Work out the count of lines in the entries below that include "data", and write only that count.

- - - -

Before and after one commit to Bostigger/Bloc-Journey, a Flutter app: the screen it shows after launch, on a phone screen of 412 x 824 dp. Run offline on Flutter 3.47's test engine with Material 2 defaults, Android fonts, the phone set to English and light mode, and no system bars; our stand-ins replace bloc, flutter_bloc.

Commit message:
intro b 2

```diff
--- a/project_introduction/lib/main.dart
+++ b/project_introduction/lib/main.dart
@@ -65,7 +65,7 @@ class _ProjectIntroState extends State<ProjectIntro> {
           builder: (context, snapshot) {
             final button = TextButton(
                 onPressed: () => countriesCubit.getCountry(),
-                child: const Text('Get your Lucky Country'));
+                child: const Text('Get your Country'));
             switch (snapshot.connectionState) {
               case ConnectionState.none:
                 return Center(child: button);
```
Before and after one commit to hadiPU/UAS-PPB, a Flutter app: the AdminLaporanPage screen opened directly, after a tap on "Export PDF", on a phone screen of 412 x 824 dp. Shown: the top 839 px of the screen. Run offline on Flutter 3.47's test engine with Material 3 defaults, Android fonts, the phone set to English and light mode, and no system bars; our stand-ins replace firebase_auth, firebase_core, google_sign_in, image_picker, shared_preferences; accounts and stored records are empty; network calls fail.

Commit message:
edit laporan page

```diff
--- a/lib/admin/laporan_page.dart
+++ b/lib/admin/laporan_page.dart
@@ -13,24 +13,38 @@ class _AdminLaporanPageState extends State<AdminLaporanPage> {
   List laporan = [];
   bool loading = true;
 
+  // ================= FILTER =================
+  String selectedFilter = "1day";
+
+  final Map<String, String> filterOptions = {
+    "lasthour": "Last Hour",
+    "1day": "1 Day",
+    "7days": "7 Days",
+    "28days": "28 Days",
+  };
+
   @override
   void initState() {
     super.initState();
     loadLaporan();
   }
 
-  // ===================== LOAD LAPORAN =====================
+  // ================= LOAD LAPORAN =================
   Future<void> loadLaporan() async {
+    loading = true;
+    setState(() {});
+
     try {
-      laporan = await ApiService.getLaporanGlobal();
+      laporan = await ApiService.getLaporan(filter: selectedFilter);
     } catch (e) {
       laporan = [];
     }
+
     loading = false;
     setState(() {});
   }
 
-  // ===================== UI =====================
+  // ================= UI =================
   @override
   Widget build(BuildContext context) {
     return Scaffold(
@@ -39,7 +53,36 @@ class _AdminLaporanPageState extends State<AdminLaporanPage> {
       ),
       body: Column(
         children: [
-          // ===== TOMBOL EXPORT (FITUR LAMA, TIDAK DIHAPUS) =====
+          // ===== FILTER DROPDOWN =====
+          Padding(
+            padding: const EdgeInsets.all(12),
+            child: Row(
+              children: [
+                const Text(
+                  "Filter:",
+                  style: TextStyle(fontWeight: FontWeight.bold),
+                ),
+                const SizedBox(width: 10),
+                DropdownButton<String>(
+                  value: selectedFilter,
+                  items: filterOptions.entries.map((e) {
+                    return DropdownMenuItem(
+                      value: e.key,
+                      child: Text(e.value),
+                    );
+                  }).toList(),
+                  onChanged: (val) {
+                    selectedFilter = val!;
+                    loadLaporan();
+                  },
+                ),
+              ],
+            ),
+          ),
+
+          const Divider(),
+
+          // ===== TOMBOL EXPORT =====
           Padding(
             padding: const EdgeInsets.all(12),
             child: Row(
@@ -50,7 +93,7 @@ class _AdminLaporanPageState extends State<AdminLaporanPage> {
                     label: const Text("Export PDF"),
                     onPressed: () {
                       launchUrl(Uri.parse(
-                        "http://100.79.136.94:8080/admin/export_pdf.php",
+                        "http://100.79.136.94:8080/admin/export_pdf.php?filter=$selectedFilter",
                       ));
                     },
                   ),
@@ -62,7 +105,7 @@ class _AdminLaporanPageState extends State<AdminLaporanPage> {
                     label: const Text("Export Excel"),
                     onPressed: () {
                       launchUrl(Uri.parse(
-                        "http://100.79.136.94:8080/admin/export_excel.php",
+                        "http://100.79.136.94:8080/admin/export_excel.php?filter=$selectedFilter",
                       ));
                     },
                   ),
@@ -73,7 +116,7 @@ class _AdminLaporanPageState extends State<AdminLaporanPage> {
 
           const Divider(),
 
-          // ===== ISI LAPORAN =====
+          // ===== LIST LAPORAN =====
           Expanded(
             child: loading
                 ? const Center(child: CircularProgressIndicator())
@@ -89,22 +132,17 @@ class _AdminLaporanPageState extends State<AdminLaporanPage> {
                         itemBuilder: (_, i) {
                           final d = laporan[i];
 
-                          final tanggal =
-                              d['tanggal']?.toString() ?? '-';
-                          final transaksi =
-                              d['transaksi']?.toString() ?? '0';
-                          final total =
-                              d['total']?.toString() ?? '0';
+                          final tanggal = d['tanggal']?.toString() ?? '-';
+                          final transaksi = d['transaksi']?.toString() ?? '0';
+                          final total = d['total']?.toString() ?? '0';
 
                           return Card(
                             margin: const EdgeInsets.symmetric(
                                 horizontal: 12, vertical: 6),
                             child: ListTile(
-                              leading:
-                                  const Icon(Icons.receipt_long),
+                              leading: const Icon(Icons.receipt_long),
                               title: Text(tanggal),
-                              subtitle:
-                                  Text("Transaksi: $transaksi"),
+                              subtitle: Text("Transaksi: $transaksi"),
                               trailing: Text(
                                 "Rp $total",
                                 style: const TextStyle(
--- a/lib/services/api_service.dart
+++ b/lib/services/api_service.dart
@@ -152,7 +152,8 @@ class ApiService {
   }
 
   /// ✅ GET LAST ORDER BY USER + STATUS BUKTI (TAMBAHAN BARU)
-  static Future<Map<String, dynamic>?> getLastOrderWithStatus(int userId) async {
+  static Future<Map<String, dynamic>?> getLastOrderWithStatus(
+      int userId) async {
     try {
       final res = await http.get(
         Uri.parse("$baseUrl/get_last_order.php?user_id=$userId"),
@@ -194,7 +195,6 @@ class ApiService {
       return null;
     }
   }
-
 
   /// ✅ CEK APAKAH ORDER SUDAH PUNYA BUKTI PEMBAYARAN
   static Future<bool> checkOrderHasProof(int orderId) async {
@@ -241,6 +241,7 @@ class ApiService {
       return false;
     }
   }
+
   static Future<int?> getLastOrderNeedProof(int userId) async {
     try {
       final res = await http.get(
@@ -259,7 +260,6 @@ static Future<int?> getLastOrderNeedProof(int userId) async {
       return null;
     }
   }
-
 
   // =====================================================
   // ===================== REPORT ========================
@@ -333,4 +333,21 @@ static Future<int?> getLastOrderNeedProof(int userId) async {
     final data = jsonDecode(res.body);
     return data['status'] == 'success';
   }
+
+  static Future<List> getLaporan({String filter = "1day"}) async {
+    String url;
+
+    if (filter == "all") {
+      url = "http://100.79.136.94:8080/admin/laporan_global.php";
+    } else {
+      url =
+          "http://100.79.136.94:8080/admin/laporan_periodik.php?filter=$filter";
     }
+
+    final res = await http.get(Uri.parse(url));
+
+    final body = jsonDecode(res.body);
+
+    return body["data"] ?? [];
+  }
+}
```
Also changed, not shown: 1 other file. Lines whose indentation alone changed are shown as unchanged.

- - - -

_YOUR RESPONSE_
3